Two hours 25 minutes beyond the lip of the Ngorongoro Crater, Tanzania, we found a tarmac road. Open-backed, full-polluting Tatas tore across the flats outside town.

The run-up to Arusha was shady, tree lined, graceful. Then after the coffee plantations, ramshackle stalls like "Lucky Feed M ill." "Lucky Family General Store." "Moona Pharmacy." ("Moona is an obscenity in Finnish) "Beuty Saloon."

We got a driver in Arusha named Moses, and he said we'd make Nairobi by 4:00. Arusha called itself the halfway point between Cairo and the Cape. Maybe so, but I wondered, so what?

A few years ago a United Nations conference was postponed here because a snake fried the wiring of the Arusha International Conference Center. Made it too hot to use.

Over at the Mount Meru Hotel they’d be happy to arrange tickets for you on Air Burundi or Sudan Airways – whichever you’d like.

Moses stopped in at a little bar he knew for us to change the rest of our Tanzanian shillings into four Tusker premiums, and we sure did roll into Nairobi right at 4:00.

•••••

The most delicious thing in Nairobi was a three-day-old newspaper. It was nine days since we'd seen one. Walking back from the newsstand, a fight broke out right in the middle of Kenyatta Avenue. We stepped around the pile of people and settled into the ex-pat bar at the New Stanley Hotel, called the Thorn Tree.

Several cold Premium beers later, Maurice, a man from United Touring Company, came stridin’ in like the guy in those Keep On Truckin’ cartoons to settle a debt, clutching a one hundred dollar bill and a five.

Caught up, Premium braced and a hundred bucks richer, we felt like stepping out. They tell you not to brave the Nairobi streets at night. But the cabs wanted five bucks for two blocks’ walk, so we said screw 'em, and we walked to a place called Trattoria for Italian dinner, and then walked back. Most of the people on the streets were security men with clubs.

Next: Flying to Zimbabwe

Adding Insult to Injury (from Crocodiles)

This photo, from the Rwandan border town of Gisenyi, is as close as we got to the UN/NGO-dominated town of Goma, Dem. Rep. Congo. U.N. charters flew in almost constantly.

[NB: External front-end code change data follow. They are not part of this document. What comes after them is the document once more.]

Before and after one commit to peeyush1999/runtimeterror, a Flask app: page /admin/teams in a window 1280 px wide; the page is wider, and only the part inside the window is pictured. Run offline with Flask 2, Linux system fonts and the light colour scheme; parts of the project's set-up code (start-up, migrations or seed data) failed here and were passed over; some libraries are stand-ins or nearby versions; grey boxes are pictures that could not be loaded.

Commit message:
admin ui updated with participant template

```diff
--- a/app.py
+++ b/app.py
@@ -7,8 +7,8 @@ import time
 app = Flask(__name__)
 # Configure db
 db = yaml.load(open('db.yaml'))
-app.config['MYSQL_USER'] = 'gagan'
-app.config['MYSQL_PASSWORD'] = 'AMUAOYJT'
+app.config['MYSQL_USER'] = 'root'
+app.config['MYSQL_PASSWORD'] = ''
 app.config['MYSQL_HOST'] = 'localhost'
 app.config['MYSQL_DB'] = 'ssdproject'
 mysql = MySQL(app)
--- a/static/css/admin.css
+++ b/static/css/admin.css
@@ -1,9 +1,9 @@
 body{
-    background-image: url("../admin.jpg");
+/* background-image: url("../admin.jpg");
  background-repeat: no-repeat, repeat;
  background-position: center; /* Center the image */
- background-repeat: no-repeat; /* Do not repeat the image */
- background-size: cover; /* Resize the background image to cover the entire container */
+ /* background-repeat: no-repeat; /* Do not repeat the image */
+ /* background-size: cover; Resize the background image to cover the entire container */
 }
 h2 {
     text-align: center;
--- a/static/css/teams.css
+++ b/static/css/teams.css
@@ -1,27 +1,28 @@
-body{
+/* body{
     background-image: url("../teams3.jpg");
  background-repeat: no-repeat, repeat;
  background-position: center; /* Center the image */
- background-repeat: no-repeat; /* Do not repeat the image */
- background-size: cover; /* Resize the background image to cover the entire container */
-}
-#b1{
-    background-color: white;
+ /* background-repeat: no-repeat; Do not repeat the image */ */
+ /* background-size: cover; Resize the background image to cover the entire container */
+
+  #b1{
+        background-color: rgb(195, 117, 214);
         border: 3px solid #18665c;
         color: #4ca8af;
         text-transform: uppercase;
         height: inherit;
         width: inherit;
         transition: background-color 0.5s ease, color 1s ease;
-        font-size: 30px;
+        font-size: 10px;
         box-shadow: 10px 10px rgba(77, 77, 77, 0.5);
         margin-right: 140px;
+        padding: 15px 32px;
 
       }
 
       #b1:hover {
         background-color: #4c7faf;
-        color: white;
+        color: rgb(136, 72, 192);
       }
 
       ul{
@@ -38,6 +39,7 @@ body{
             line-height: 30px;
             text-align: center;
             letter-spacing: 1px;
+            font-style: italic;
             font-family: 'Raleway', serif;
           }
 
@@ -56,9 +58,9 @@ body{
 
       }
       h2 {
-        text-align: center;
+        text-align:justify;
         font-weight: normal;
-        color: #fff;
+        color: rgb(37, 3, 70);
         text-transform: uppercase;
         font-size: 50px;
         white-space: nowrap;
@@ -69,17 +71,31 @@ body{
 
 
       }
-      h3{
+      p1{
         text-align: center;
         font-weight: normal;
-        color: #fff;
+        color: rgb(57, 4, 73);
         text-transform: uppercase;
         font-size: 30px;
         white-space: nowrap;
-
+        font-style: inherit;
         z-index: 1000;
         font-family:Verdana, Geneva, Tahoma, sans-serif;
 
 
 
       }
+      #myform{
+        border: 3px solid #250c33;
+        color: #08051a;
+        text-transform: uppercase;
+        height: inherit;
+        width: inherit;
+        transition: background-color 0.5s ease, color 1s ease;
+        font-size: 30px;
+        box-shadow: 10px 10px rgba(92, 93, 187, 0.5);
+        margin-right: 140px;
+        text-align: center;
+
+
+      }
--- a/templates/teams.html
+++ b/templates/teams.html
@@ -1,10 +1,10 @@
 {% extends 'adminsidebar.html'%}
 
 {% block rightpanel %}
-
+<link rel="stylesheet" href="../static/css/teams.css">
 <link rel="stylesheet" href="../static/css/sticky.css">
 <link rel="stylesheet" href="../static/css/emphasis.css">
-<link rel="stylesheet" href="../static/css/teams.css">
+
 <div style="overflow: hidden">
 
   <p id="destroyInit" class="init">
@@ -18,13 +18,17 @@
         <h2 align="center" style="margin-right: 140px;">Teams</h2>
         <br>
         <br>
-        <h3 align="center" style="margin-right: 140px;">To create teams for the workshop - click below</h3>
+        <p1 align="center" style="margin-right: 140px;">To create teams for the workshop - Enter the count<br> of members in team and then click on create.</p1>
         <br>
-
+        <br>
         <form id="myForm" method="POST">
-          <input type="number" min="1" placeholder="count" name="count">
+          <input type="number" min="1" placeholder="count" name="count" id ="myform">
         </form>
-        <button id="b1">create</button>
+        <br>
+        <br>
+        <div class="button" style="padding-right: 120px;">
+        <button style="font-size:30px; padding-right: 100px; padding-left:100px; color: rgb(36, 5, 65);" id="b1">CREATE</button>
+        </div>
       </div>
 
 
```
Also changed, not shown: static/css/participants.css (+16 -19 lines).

Click the photo for a larger version you can actually see.

 

Goma

To and from Gisenyi, long haul trucks from the Indian Ocean ports of Mombasa and Dar es-Salaam brought goods to supply eastern Congo. Congo itself, mind you, fronts the Atlantic Ocean. But the state of its infrastructure is so dismal as to require the eastern half of the country to be supplied from the other side of the continent.

So it’s no real surprise to see this article from the AP: Wildebeest roadblock? Highway planned in Serengeti. Along with the crocodiles in the Mara River, it’s one more obstacle the wildebeests really don’t need.

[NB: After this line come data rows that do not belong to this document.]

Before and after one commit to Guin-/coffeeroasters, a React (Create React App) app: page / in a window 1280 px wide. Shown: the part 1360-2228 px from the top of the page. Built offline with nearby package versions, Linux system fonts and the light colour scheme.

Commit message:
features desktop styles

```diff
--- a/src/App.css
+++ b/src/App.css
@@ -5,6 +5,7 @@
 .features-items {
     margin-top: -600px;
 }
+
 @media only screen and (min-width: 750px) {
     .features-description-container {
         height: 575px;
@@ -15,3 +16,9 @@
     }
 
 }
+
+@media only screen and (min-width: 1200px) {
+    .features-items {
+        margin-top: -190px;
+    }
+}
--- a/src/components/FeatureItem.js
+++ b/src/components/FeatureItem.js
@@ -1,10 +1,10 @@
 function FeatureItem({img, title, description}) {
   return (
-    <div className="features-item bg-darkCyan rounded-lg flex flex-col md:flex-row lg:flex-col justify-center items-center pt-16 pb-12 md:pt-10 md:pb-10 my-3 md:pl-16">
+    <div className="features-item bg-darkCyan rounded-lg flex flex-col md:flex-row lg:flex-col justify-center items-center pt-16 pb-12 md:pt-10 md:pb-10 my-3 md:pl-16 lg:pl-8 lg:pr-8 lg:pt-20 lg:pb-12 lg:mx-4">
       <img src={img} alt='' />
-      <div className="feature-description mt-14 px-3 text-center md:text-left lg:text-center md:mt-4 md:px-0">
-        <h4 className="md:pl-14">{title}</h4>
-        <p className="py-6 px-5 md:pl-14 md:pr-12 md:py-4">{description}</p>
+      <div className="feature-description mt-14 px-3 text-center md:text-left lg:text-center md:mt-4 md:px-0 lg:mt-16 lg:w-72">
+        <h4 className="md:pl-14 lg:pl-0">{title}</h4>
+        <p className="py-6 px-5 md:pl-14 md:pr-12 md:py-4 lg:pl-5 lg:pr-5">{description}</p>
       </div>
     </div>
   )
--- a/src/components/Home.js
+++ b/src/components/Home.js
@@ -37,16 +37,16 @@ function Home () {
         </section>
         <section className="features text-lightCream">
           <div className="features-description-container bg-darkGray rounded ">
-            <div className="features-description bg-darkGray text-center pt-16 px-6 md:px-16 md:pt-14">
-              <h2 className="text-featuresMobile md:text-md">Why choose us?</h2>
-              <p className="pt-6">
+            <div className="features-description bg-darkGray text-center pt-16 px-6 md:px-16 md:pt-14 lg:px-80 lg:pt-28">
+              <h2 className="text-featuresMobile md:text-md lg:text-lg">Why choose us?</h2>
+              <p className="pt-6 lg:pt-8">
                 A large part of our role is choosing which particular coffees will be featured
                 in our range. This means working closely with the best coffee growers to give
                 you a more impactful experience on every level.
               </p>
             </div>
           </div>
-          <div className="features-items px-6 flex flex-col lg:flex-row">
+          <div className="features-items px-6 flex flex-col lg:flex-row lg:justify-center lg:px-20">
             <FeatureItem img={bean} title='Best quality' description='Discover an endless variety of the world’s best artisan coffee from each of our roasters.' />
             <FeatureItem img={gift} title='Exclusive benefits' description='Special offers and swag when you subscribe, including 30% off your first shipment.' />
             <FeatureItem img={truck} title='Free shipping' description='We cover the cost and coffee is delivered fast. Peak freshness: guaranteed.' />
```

*****

Right now the annual wildebeest migration across the Masai Mara is in full swing. Here are a couple of sites tracking wildebeest movement:

Annual Wildebeest Migration
The Great Migration


Ngorongoro Crater Wildlife: From the Eventual Book

Zebras

Tanzania’s Ngorongoro Crater is the caldera of an ancient volcano, 610 meters from rim to floor and a massive 310 kilometers in circumference. Safari lodges perch on the rim, and at the time of our visit there were five, the one where we stayed and three others, plus one for the private use of Abercrombie and Kent safaris.

The story is told that when Kent set out to found his tour company he knew Kent Tours lacked that certain magic. But Abercrombie, now, there's a name that spoke of aristocracy, so Mr. Kent's tour company became Abercrombie and Kent. There never was an Abercrombie.

At 8:00 at night, at the entrance to the crater – a pole pulled across a rutted track – there's 20 minutes of inane paperwork to be done by Very Important Clerks. I guess it was impossible to put those papers in order beforehand, or handle them more quickly.

Driving in, and traveling to the right along the rim, Mirja bolted upright. A leopard! Lying right there in the road! It was gone in a flash but it took good eyes to spy one at all, stealthy and rare as they are. That was thrilling.

Continue reading